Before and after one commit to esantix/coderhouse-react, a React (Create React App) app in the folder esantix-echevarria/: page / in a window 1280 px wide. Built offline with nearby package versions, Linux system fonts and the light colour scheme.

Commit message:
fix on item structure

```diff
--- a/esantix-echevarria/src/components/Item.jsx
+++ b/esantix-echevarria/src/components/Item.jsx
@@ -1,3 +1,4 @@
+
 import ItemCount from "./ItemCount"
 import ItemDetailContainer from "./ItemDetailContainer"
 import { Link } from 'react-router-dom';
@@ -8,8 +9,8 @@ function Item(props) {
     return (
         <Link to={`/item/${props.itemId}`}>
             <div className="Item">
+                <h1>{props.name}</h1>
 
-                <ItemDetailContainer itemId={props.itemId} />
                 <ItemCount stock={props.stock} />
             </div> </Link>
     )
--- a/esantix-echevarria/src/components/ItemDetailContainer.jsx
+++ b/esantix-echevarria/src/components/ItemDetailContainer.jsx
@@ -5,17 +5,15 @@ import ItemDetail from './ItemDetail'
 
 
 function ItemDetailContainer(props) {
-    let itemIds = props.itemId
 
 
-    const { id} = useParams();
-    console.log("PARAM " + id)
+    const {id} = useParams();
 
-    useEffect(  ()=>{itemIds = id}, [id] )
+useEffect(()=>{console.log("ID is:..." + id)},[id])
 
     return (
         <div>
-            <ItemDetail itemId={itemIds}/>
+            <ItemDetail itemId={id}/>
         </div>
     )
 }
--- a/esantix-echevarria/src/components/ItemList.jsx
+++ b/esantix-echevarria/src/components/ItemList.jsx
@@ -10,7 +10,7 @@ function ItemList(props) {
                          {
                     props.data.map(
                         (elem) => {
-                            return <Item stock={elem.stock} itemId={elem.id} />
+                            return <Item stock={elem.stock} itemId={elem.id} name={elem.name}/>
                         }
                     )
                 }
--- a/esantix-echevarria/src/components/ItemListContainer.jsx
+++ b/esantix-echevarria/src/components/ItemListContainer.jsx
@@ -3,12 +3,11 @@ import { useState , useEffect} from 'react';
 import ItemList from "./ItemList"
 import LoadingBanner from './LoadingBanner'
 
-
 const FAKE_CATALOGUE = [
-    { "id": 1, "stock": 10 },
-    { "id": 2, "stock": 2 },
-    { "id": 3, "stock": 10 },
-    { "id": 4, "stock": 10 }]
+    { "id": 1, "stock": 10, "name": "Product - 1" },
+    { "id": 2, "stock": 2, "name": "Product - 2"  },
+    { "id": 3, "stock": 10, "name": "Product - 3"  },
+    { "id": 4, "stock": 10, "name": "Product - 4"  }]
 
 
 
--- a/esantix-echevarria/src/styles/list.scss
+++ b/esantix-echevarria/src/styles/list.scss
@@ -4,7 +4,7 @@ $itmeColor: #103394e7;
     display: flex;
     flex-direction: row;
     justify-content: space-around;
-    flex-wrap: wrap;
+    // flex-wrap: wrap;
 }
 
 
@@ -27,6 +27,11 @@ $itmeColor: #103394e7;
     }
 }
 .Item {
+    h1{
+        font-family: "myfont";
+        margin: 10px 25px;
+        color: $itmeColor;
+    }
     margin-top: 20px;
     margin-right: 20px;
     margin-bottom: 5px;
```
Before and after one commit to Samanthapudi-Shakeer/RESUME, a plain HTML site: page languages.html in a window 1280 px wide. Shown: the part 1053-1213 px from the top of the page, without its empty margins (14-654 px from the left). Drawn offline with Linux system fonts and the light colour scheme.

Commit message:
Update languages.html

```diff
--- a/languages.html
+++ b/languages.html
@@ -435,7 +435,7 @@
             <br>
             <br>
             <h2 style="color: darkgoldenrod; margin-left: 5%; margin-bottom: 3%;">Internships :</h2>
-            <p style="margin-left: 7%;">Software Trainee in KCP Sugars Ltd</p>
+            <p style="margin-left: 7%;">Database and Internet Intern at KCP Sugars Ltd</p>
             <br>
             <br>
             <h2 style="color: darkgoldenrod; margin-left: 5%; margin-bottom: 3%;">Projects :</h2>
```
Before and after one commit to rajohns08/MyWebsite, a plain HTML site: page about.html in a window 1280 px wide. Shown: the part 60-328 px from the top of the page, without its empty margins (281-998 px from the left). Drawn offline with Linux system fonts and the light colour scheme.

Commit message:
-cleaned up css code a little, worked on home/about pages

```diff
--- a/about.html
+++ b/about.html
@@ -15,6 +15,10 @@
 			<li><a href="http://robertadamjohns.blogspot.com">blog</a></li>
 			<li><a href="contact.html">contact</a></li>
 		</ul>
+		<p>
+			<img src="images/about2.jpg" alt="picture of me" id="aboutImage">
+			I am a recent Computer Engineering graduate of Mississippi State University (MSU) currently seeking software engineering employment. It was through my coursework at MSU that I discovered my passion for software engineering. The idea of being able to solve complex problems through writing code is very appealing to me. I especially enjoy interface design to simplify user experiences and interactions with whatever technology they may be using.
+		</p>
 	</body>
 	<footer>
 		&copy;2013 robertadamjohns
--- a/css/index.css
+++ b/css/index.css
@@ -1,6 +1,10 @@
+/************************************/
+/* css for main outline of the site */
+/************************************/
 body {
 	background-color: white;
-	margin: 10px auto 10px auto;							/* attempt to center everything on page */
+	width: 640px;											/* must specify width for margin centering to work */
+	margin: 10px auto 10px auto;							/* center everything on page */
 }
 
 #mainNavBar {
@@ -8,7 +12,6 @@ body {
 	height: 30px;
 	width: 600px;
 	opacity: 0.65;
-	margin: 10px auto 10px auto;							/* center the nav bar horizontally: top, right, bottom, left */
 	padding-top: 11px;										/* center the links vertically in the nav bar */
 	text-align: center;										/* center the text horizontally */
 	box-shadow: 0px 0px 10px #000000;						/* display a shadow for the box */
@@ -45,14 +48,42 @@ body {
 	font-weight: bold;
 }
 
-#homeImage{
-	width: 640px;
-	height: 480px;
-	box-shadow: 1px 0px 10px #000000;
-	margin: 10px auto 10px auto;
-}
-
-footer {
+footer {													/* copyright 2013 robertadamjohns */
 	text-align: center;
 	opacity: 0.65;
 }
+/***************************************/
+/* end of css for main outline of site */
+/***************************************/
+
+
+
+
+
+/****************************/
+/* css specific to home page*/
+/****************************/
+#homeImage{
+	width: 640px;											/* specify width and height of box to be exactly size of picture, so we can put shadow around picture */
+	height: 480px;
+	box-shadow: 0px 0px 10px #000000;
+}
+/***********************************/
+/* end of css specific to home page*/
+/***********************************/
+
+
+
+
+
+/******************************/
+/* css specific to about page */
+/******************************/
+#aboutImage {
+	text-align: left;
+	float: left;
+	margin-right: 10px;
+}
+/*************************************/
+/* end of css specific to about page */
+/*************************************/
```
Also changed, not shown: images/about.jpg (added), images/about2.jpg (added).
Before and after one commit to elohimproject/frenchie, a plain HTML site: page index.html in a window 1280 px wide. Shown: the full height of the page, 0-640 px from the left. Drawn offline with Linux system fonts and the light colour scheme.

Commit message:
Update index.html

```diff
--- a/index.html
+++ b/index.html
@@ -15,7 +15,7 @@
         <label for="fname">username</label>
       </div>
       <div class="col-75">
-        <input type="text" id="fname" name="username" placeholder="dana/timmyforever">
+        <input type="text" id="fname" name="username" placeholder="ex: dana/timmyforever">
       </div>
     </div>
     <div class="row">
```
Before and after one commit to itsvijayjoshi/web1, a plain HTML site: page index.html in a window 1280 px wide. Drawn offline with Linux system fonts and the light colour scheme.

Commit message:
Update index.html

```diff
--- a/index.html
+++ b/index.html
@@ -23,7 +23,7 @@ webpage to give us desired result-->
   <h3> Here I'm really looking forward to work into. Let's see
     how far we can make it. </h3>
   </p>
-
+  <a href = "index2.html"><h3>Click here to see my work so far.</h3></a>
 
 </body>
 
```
====================
Problem requirements:
In the entries above, find each line with "props" and list it.

Result:
@@ -8,8 +9,8 @@ function Item(props) {
         <Link to={`/item/${props.itemId}`}>
+                <h1>{props.name}</h1>
-                <ItemDetailContainer itemId={props.itemId} />
                 <ItemCount stock={props.stock} />
 function ItemDetailContainer(props) {
-    let itemIds = props.itemId
@@ -10,7 +10,7 @@ function ItemList(props) {
                     props.data.map(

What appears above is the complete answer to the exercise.